With Halloween approaching, now is a great time to remind what kinds of costumes are inappropriate and downright unacceptable. In the words of Dear White People‘s Sam Logan, a list of acceptable costumes includes “pirates, nurses and any of our first 43 presidents.” Among the list of unacceptable costumes includes Nazis, Ku Klux Klan and, of course, the cardinal sin of Halloween costumes: blackface. For those who are open-minded enough and committed to understanding blackface’s abhorrent history on stage and film, here is a crash course:
Blackface minstrelsy was a practice that involved shows performed by Caucasian actors who donned black paint to portray Black people. It is regarded by many to be the first form of theatrical entertainment that originated in America. The reason why it is considered problematic and downright racist is that these shows falsely and egregiously characterized Black people as buffoonish. In other words, Caucasian actors impersonating how they believe Black people speak and behave, all derived from their internalized racist biases.
Blackface minstrel shows were developed in the 19th century and experienced popularity during the 1830s. Their origins on stage would eventually carry over into film, with the first notable example of blackface appearing in D.W. Griffith ‘s racist motion picture The Birth of a Nation.
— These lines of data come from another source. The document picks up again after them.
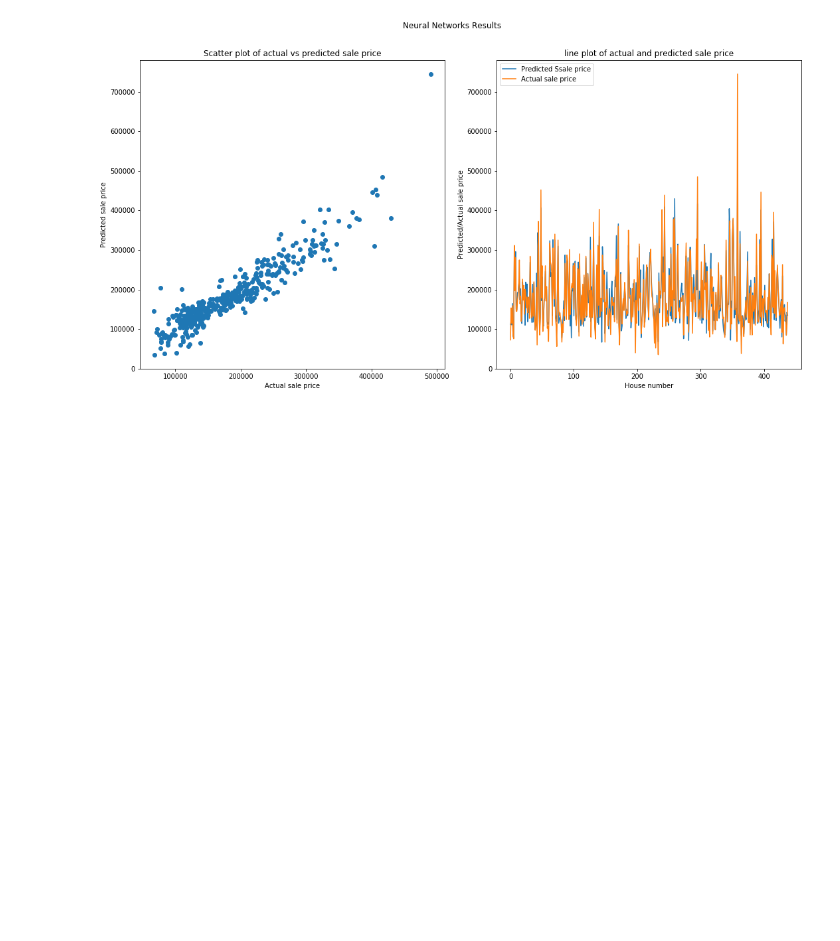
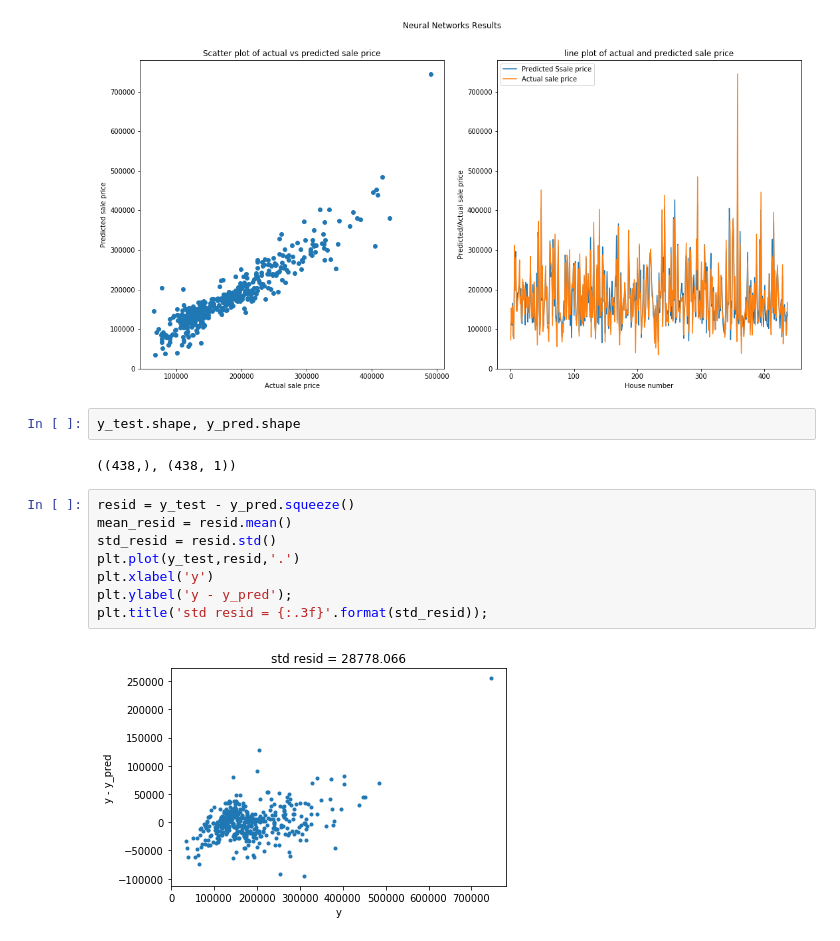
Before and after one commit to Yaohua-Chang/ML-Final-Project, a Jupyter notebook: Tamer/Week 04 NN .ipynb, the cells around one changed output. Cells and saved outputs as stored; diff of their text form; blank space fills up the shorter version.

```diff
--- a/Tamer/Week 04 NN .ipynb
+++ b/Tamer/Week 04 NN .ipynb
@@ -90,3 +94,17 @@ plt.tight_layout()
 fig.subplots_adjust(top=0.88)
 # %% [output]
 [figure]
+# %%
+y_test.shape, y_pred.shape
+# %% [output]
+((438,), (438, 1))
+# %%
+resid = y_test - y_pred.squeeze()
+mean_resid = resid.mean()
+std_resid = resid.std()
+plt.plot(y_test,resid,'.')
+plt.xlabel('y')
+plt.ylabel('y - y_pred');
+plt.title('std resid = {:.3f}'.format(std_resid));
+# %% [output]
+[figure, added]
```
Also changed, not shown: parts of 12 cells of this notebook, 2 other files.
The silent epic, released in 1915, is infamous for its depictions of its Black characters (white men in blackface) and its depiction of the Ku Klux Klan, who were portrayed as the film’s protagonists. More than a decade later, the musical The Jazz Singer showcased actor Al Jolson, who dons blackface in a quest to fulfill his dreams of becoming a jazz singer. In the decades that followed, we would see more examples of blackface in films such as Breakfast at Tiffany’s to even more recent cases such as Trading Places, Soul Man and Tropic Thunder.
An egregious and recent example of blackface took place in 2012 when Zoe Saldana was tapped to play soul singer Nina Simone in a musical biopic. The casting drew justifiable backlash in large part because many felt the role of Simone, who was a dark-skinned African American woman, should have been given to a dark-skinned African American actress. Photos eventually surfaced of Saldana, an Afro-Latina woman with a fair-skinned complexion, donning Blackface and facial prosthetics. Blackface not only perpetuates the gross practice of depicting Black people as caricatures but, in Saldana’s case, the erasure or invisibility of darker skinned Black individuals.